Start of PROVIDED DATA

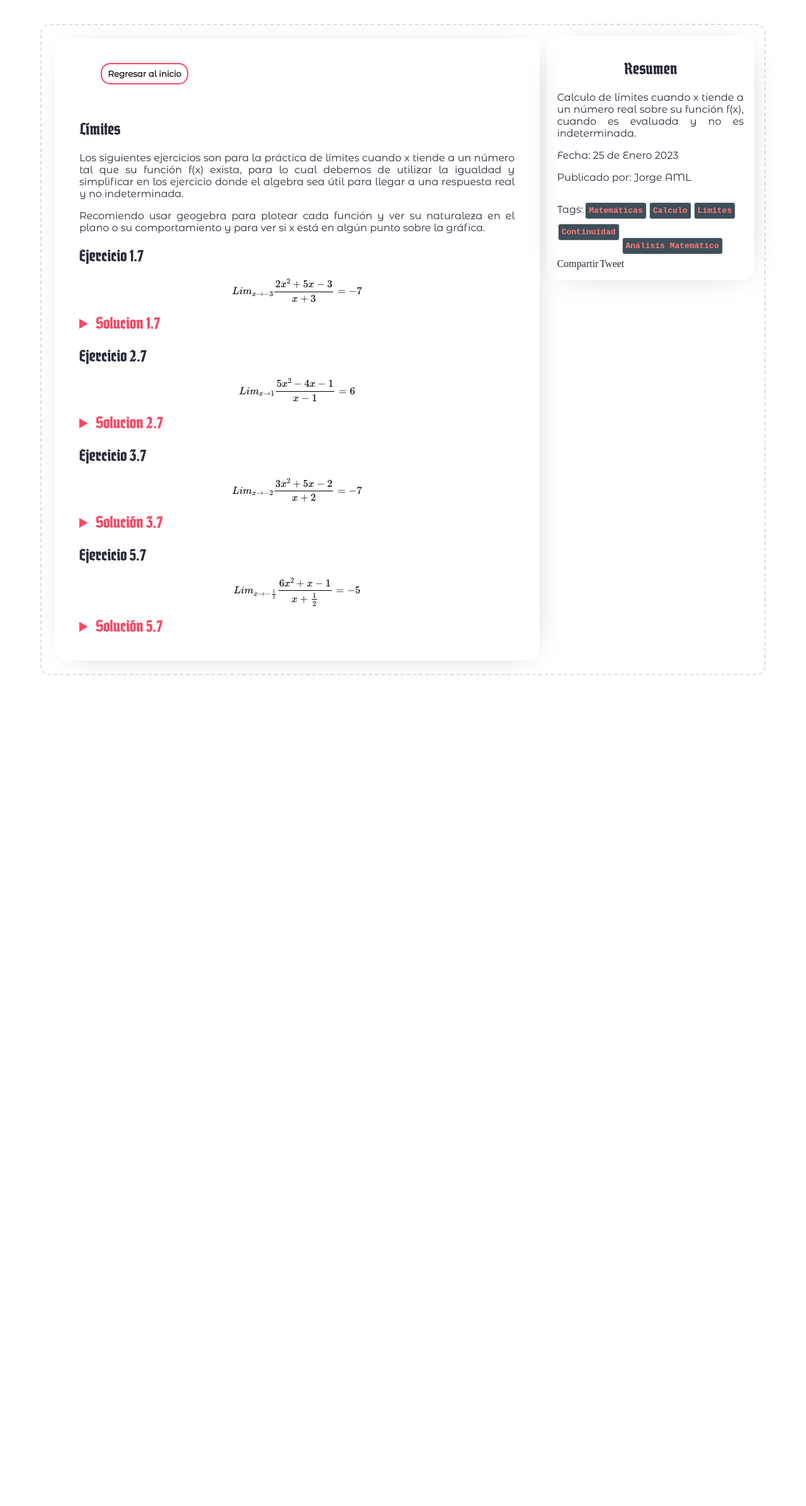
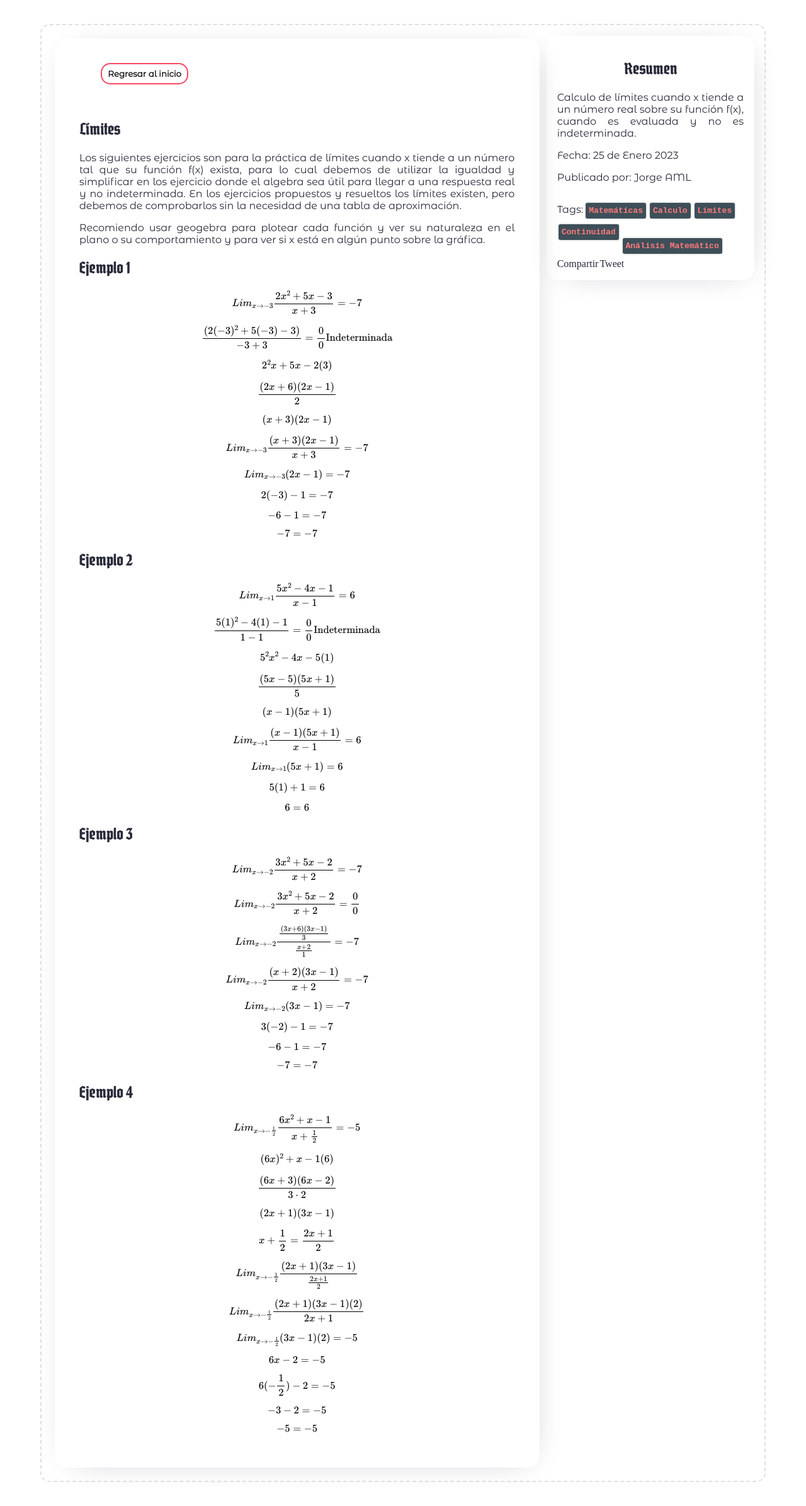
Before and after one commit to jorgeAML/creativeaml, a Jekyll site: the page built from blog_posts/25-01-2023.md, in a window 1280 px wide. Shown: the whole page at 63% size. Built offline with Jekyll 4.4.1, drawn with Linux system fonts in a browser that asks for light colours; some web fonts are replaced; a script that is not in the unit is left out; comment, search, counter and statistics services are not loaded; before the commit the page ends 1110 px from its top, so only the background shows below that.

Commit message:
updated post 25.01.2023

```diff
--- a/assets/css/landing.css
+++ b/assets/css/landing.css
@@ -282,7 +282,7 @@
         font-size: smaller;
         font-weight: bolder;
         font-family: var(--font-kant);
-        background-color: var(--c-color-d);
+        background-color: var(--c-color-n);
         color: var(--c-color-i);
         border-radius: 5px;
     }
--- a/assets/css/mediaQueries/blogdevices.css
+++ b/assets/css/mediaQueries/blogdevices.css
@@ -88,7 +88,7 @@
         font-size: smaller;
         font-weight: bolder;
         font-family: var(--font-kant);
-        background-color: var(--c-color-d);
+        background-color: var(--c-color-n);
         color: var(--c-color-i);
         border-radius: 5px;
     }
--- a/blog_posts/25-01-2023.md
+++ b/blog_posts/25-01-2023.md
@@ -22,28 +22,27 @@ tag5: Análisis Matemático
 ---
 <h2>Límites</h2>
 <div>
-    <p>Los siguientes ejercicios son para la práctica de límites cuando x tiende a un número tal que su función f(x) exista, para lo cual debemos de utilizar la igualdad y simplificar en los ejercicio donde el algebra sea útil para llegar a una respuesta real y no indeterminada.</p>
+    <p>Los siguientes ejercicios son para la práctica de límites cuando x tiende a un número tal que su función f(x) exista, para lo cual debemos de utilizar la igualdad y simplificar en los ejercicio donde el algebra sea útil para llegar a una respuesta real y no indeterminada. En los ejercicios propuestos y resueltos los límites existen, pero debemos de comprobarlos sin la necesidad de una tabla de aproximación.</p>
     <p>Recomiendo usar geogebra para plotear cada función y ver su naturaleza en el plano o su comportamiento y para ver si x está en algún punto sobre la gráfica.</p>
 </div>
+
+<h2>Ejemplo 1</h2>
 <div class="latex">
-<h2>Ejercicio 1.7</h2>
+
 $$Lim_{x\rightarrow -3} \frac{2x^{2} + 5x - 3}{x+3} = -7 $$
-<details>
-    <summary>Solucion 1.7</summary>
-    $$ \frac{(2(-3)^{2} + 5(-3) -3)}{-3+3} = \frac{0}{0} (indeterminada) $$
+    $$ \frac{(2(-3)^{2} + 5(-3) -3)}{-3+3} = \frac{0}{0}  \text{Indeterminada} $$
     $$2^{2}x + 5x -2(3) $$ $$\frac{(2x+6)(2x-1)}{2}$$ $$(x+3)(2x-1) $$
     $$Lim_{x\rightarrow -3} \frac{(x+3)(2x-1)}{x+3} = -7 $$
     $$Lim_{x\rightarrow -3} (2x-1) = -7 $$
     $$2(-3) -1 = -7 $$
     $$-6 -1 = -7 $$
     $$-7 = -7 $$
+</div>
+<h2>Ejemplo 2</h2>
+<div class="latex">
 
-</details>
-<h2>Ejercicio 2.7</h2>
 $$Lim_{x \rightarrow 1} \frac{5x^{2} -4x -1}{x-1} = 6$$
-<details>
-    <summary>Solucion 2.7</summary>
-    $$\frac{5(1)^{2}-4(1)-1}{1-1} = \frac{0}{0} (Indeterminada) $$
+    $$\frac{5(1)^{2}-4(1)-1}{1-1} = \frac{0}{0} \text{Indeterminada} $$
     $$5^{2}x^{2} -4x- 5(1) $$
     $$\frac{(5x-5)(5x+1)}{5} $$
     $$(x-1)(5x+1) $$
@@ -51,11 +50,11 @@ $$Lim_{x \rightarrow 1} \frac{5x^{2} -4x -1}{x-1} = 6$$
     $$Lim_{x \rightarrow 1} (5x+1) = 6 $$
     $$5(1) + 1 = 6 $$
     $$6 = 6 $$
-</details>
-<h2>Ejercicio 3.7</h2>
+</div>
+<h2>Ejemplo 3</h2>
+<div class="latex">
+
 $$Lim_{x \rightarrow -2} \frac{3x^{2} +5x -2}{x+2} = -7 $$
-<details>
-    <summary>Solución 3.7</summary>
     $$Lim_{x \rightarrow -2} \frac{3x^{2} +5x -2}{x+2} = \frac{0}{0} $$
     $$Lim_{x \rightarrow -2} \frac{\frac{(3x+6)(3x-1)}{3}}{\frac{x+2}{1}} = -7 $$
     $$Lim_{x \rightarrow -2} \frac{(x+2)(3x-1)}{x+2} = -7$$
@@ -63,14 +62,11 @@ $$Lim_{x \rightarrow -2} \frac{3x^{2} +5x -2}{x+2} = -7 $$
     $$3(-2) -1 = -7$$
     $$-6 -1 = -7 $$
     $$-7 = -7 $$
+</div>
+<h2>Ejemplo 4</h2>
+<div class="latex">
 
-    <a href="https://www.geogebra.org/m/zejrfuxg">Ver en geogebra</a>
-
-</details>
-<h2>Ejercicio 5.7</h2>
 $$Lim_{x \rightarrow -\frac{1}{2}} \frac{6x^{2} +x -1}{x + \frac{1}{2}} = -5 $$
-<details>
-    <summary>Solución 5.7</summary>
     $$(6x)^{2} +x -1(6)  $$
     $$\frac{(6x + 3)(6x-2)}{3 \cdot 2} $$
     $$(2x+1)(3x-1) $$
@@ -82,5 +78,7 @@ $$Lim_{x \rightarrow -\frac{1}{2}} \frac{6x^{2} +x -1}{x + \frac{1}{2}} = -5 $$
     $$6(-\frac{1}{2}) -2 = -5 $$
     $$-3-2 = -5 $$
     $$-5 = -5 $$
-</details>
 </div>
+<div>
+
+</div>
```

End of PROVIDED DATA

**WORK TO COMPLETE:**
Although the records contain pictures, the copy should hold only their text, reproduced exactly.

**RESPONSE AREA:**
Before and after one commit to jorgeAML/creativeaml, a Jekyll site: the page built from blog_posts/25-01-2023.md, in a window 1280 px wide. Shown: the whole page at 63% size. Built offline with Jekyll 4.4.1, drawn with Linux system fonts in a browser that asks for light colours; some web fonts are replaced; a script that is not in the unit is left out; comment, search, counter and statistics services are not loaded; before the commit the page ends 1110 px from its top, so only the background shows below that.

Commit message:
updated post 25.01.2023

```diff
--- a/assets/css/landing.css
+++ b/assets/css/landing.css
@@ -282,7 +282,7 @@
         font-size: smaller;
         font-weight: bolder;
         font-family: var(--font-kant);
-        background-color: var(--c-color-d);
+        background-color: var(--c-color-n);
         color: var(--c-color-i);
         border-radius: 5px;
     }
--- a/assets/css/mediaQueries/blogdevices.css
+++ b/assets/css/mediaQueries/blogdevices.css
@@ -88,7 +88,7 @@
         font-size: smaller;
         font-weight: bolder;
         font-family: var(--font-kant);
-        background-color: var(--c-color-d);
+        background-color: var(--c-color-n);
         color: var(--c-color-i);
         border-radius: 5px;
     }
--- a/blog_posts/25-01-2023.md
+++ b/blog_posts/25-01-2023.md
@@ -22,28 +22,27 @@ tag5: Análisis Matemático
 ---
 <h2>Límites</h2>
 <div>
-    <p>Los siguientes ejercicios son para la práctica de límites cuando x tiende a un número tal que su función f(x) exista, para lo cual debemos de utilizar la igualdad y simplificar en los ejercicio donde el algebra sea útil para llegar a una respuesta real y no indeterminada.</p>
+    <p>Los siguientes ejercicios son para la práctica de límites cuando x tiende a un número tal que su función f(x) exista, para lo cual debemos de utilizar la igualdad y simplificar en los ejercicio donde el algebra sea útil para llegar a una respuesta real y no indeterminada. En los ejercicios propuestos y resueltos los límites existen, pero debemos de comprobarlos sin la necesidad de una tabla de aproximación.</p>
     <p>Recomiendo usar geogebra para plotear cada función y ver su naturaleza en el plano o su comportamiento y para ver si x está en algún punto sobre la gráfica.</p>
 </div>
+
+<h2>Ejemplo 1</h2>
 <div class="latex">
-<h2>Ejercicio 1.7</h2>
+
 $$Lim_{x\rightarrow -3} \frac{2x^{2} + 5x - 3}{x+3} = -7 $$
-<details>
-    <summary>Solucion 1.7</summary>
-    $$ \frac{(2(-3)^{2} + 5(-3) -3)}{-3+3} = \frac{0}{0} (indeterminada) $$
+    $$ \frac{(2(-3)^{2} + 5(-3) -3)}{-3+3} = \frac{0}{0}  \text{Indeterminada} $$
     $$2^{2}x + 5x -2(3) $$ $$\frac{(2x+6)(2x-1)}{2}$$ $$(x+3)(2x-1) $$
     $$Lim_{x\rightarrow -3} \frac{(x+3)(2x-1)}{x+3} = -7 $$
     $$Lim_{x\rightarrow -3} (2x-1) = -7 $$
     $$2(-3) -1 = -7 $$
     $$-6 -1 = -7 $$
     $$-7 = -7 $$
+</div>
+<h2>Ejemplo 2</h2>
+<div class="latex">
 
-</details>
-<h2>Ejercicio 2.7</h2>
 $$Lim_{x \rightarrow 1} \frac{5x^{2} -4x -1}{x-1} = 6$$
-<details>
-    <summary>Solucion 2.7</summary>
-    $$\frac{5(1)^{2}-4(1)-1}{1-1} = \frac{0}{0} (Indeterminada) $$
+    $$\frac{5(1)^{2}-4(1)-1}{1-1} = \frac{0}{0} \text{Indeterminada} $$
     $$5^{2}x^{2} -4x- 5(1) $$
     $$\frac{(5x-5)(5x+1)}{5} $$
     $$(x-1)(5x+1) $$
@@ -51,11 +50,11 @@ $$Lim_{x \rightarrow 1} \frac{5x^{2} -4x -1}{x-1} = 6$$
     $$Lim_{x \rightarrow 1} (5x+1) = 6 $$
     $$5(1) + 1 = 6 $$
     $$6 = 6 $$
-</details>
-<h2>Ejercicio 3.7</h2>
+</div>
+<h2>Ejemplo 3</h2>
+<div class="latex">
+
 $$Lim_{x \rightarrow -2} \frac{3x^{2} +5x -2}{x+2} = -7 $$
-<details>
-    <summary>Solución 3.7</summary>
     $$Lim_{x \rightarrow -2} \frac{3x^{2} +5x -2}{x+2} = \frac{0}{0} $$
     $$Lim_{x \rightarrow -2} \frac{\frac{(3x+6)(3x-1)}{3}}{\frac{x+2}{1}} = -7 $$
     $$Lim_{x \rightarrow -2} \frac{(x+2)(3x-1)}{x+2} = -7$$
@@ -63,14 +62,11 @@ $$Lim_{x \rightarrow -2} \frac{3x^{2} +5x -2}{x+2} = -7 $$
     $$3(-2) -1 = -7$$
     $$-6 -1 = -7 $$
     $$-7 = -7 $$
+</div>
+<h2>Ejemplo 4</h2>
+<div class="latex">
 
-    <a href="https://www.geogebra.org/m/zejrfuxg">Ver en geogebra</a>
-
-</details>
-<h2>Ejercicio 5.7</h2>
 $$Lim_{x \rightarrow -\frac{1}{2}} \frac{6x^{2} +x -1}{x + \frac{1}{2}} = -5 $$
-<details>
-    <summary>Solución 5.7</summary>
     $$(6x)^{2} +x -1(6)  $$
     $$\frac{(6x + 3)(6x-2)}{3 \cdot 2} $$
     $$(2x+1)(3x-1) $$
@@ -82,5 +78,7 @@ $$Lim_{x \rightarrow -\frac{1}{2}} \frac{6x^{2} +x -1}{x + \frac{1}{2}} = -5 $$
     $$6(-\frac{1}{2}) -2 = -5 $$
     $$-3-2 = -5 $$
     $$-5 = -5 $$
-</details>
 </div>
+<div>
+
+</div>
```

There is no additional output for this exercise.